Right now as I type, the inter-webs is still blowing up along the hashtag #ThingsJesusNeverSaid – This is a very clever thing. A place for progressive Christians, non-Christians, and conservative Christians to sling the proverbial spit and mud at their blind counterparts in 140 characters or less.

I have to admit many of the posts made me chuckle. Many made me angry. Many more made me quite sad. Again we’ve found a way to rob our ‘one anothers’ from civil discourse and meaningful dialogue. We continue to pursue biting memes and short-hand kvetching as opposed to sincere conversation.

We can stand around pointing fingers all day long but on this day (It is ‘Good Friday’ as I write) no fingers were being pointed by Jesus. In fact on this day Jesus said very few things…one of the more profound things that the New Testament declares he said is, “Forgive them for they know not what they do.”

It breaks my heart that the church that is to be known for its ‘love of one another’ is instead trotting around and showing its disdain for one another. This is always the danger of taking a religion that had a communal concept of life and salvation and allowing it to transition into a faith that is all about personal salvation and personal gain/growth. If we could only return to the time when the church was in it together…not to win rhetorical dance-offs but rather a time when the heart of the faithful was about lifting the oppressed, serving the marginalized, caring for the downtrodden.

Jesus, it is said, died for the entire world…not for those we like or agree with. Jesus exposes power structures that rob others of their fullness of life. Jesus served the oppressed in order that their hope might be restored.

The irony of #ThingsJesusNeverSaid is that most folks sincerely believe that Jesus is in full agreement with their quips. I find it hard to imagine that Jesus, who fought for the dignity of ALL people, would side specifically with any of us in our foray into Twitter fame.

Put down your hashtags…put aside your polemics…lift up your neighbor whether they are gay or straight, conservative or liberal, male or female, fundamentalist or progressive, religious or not, optimistic or pessimistic, friend or enemy.

Because the one thing we are assured of in the Gospels is that Jesus did say to “love our enemies” and on this particular Holiday we are even called to remember that Jesus not only loved them he also stood before G_d asking on their behalf for their forgiveness. May we learn something from this day of remembrance.

Peace to you and yours. Remember: Agreement should never be a prerequisite for loving others.

Too small?



What is the point of biblical literacy amongst the congregants of the church?
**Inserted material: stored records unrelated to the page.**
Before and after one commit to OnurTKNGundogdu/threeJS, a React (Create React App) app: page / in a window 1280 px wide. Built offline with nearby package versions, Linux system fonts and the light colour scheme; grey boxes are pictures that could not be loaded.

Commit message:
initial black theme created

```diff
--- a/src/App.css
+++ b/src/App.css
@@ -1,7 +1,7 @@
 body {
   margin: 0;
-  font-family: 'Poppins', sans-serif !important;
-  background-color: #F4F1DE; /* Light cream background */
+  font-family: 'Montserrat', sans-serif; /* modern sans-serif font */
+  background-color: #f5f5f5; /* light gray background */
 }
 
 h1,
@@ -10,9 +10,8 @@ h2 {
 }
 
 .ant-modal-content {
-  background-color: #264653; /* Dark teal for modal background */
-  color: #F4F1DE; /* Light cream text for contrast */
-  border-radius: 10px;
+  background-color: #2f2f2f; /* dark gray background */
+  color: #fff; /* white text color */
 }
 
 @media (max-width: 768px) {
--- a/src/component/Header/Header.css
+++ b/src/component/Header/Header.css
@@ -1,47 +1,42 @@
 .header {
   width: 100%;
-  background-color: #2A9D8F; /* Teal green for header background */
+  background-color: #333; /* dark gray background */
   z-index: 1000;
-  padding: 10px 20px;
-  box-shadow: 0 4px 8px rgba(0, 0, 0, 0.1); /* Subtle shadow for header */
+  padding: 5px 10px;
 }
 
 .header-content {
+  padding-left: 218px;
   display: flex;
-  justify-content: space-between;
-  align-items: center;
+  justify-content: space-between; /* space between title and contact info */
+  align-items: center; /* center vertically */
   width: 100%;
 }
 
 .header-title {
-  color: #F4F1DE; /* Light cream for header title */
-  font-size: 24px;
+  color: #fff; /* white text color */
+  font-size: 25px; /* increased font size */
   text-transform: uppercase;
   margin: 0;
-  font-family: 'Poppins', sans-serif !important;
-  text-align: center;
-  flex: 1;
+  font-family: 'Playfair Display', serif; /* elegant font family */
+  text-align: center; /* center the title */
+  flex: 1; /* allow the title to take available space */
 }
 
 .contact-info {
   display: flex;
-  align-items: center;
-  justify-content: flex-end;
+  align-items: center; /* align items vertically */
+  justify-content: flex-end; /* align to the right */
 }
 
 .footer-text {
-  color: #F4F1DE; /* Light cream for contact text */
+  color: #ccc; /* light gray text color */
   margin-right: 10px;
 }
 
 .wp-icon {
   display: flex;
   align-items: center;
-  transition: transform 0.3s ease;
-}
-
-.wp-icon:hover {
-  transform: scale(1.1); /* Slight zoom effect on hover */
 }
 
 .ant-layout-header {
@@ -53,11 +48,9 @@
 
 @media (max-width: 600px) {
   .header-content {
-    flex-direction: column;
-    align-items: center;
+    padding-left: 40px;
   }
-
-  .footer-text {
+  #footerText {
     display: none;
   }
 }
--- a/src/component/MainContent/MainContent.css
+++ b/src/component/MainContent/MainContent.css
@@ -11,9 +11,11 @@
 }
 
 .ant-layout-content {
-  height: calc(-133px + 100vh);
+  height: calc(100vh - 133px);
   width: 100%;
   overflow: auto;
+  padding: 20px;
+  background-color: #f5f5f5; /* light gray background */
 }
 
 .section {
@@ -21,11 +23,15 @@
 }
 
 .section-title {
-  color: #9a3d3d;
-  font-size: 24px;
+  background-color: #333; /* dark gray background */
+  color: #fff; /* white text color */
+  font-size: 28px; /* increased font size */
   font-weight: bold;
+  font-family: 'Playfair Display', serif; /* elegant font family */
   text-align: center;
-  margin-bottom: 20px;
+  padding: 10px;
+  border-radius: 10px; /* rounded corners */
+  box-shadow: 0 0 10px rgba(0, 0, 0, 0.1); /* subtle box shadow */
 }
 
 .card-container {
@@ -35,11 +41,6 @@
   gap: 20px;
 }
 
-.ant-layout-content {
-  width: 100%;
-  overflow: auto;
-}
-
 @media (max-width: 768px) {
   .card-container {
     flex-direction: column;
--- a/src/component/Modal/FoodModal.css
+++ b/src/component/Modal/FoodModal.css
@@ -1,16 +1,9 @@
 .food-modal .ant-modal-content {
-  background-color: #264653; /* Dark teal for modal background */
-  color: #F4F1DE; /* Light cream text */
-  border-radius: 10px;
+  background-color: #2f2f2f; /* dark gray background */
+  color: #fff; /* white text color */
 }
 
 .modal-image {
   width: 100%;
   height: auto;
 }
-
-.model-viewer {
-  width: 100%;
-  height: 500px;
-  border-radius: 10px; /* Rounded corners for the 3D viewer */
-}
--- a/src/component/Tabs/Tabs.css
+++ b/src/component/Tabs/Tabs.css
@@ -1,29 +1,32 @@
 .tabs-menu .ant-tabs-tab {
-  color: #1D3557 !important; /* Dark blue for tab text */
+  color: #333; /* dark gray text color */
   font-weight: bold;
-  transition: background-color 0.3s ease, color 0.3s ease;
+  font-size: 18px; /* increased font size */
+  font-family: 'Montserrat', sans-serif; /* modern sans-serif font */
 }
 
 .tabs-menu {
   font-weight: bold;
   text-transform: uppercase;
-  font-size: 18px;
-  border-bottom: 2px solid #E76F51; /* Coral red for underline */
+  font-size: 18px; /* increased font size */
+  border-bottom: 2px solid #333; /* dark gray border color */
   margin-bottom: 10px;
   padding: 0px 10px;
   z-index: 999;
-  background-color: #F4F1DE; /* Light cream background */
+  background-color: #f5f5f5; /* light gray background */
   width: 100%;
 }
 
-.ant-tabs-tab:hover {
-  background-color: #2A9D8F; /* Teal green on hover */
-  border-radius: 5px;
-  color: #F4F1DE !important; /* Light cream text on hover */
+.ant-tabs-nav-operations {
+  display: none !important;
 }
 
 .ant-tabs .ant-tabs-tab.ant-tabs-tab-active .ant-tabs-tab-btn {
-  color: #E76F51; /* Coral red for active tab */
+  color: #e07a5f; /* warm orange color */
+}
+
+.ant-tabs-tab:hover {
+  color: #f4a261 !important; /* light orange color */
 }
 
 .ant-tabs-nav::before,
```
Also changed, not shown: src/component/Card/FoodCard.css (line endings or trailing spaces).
Soren Kierkegaard made a fascinating statement. He said, “The problem with Christendom is that, as fishers of men, we have made the holes in our nets too small.”

What a strange statement. Isn’t being ‘caught up’ in our faith meant to be easy? Kierkegaard’s argument implies that we allow for ‘any-size’ to be ‘caught’ –> Therefore folks that are ‘caught-up’ in Christendom become stunted and never ‘need’ to get ‘bigger’ in order to be ‘caught.’ So where is the problem with this?

First let me say that I don’t believe that Kierkegaard is implying that those with a simple faith lack salvation — rather in the way we do church we allow ‘little’ to be enough.

How do I explain this without upsetting, you, the reader?

I would liken Kierkegaard’s statement to today’s more understood cliche of ‘remaining on the milk of your mother’ –> at some point you must be weened off in order to grow, remain healthy, and (even) survive. ~ The church on the other hand has created a culture that allows one to remain on the breast of the faith. (Kierkegaard pointed this out in the church well over 100 years ago) Worse, even, is that many churches, in my opinion, are designed in such a way as to keep you there – or – at the very least to make it difficult to move on to better healthier eating habits.

So, how has this hurt the church?

I would argue that it has reduced our ability to have intelligent conversations regarding our faith and lifestyle; reducing us into sniveling children treating our conversations as if someone just took our favorite toy.

Like a child we know only a few intelligible words/sentences (read::verses) and mostly we don’t even know where we learned them, or worse, how to properly use them in context.

When was the last time reasoning worked with a toddler?

Imagine having a literary discussion with a child who can’t read and has only had ‘Golden Books’ read to them. Pastors, typically, are instructed to preach between a 5th and 7th grade level. I would argue that most sermons are not even that complex.

Is this how we ‘equip’ our faithful to be a witness to the Messiah? Treat, teach, and train them to be toddlers while telling them to be an example to adults…Why isn’t this working?

I recently asked my son (9yo) a question about Star Wars – to which he did not know the answer. Instead of expressing that he “did not know” he made up a fairly believable answer – that was wrong! Children are afraid of ‘not knowing’ something…especially about something they love and cherish! Many ‘milk dependent’ Christians are the same way, afraid to say “I don’t know” especially when speaking to someone that is not a part of the faith. Does a child making up an answer ever seem ‘trustworthy’ for life changing decisions?

[This is part of my daily 250 word discipline to help my writing process…but I’d love to hear your thoughts!]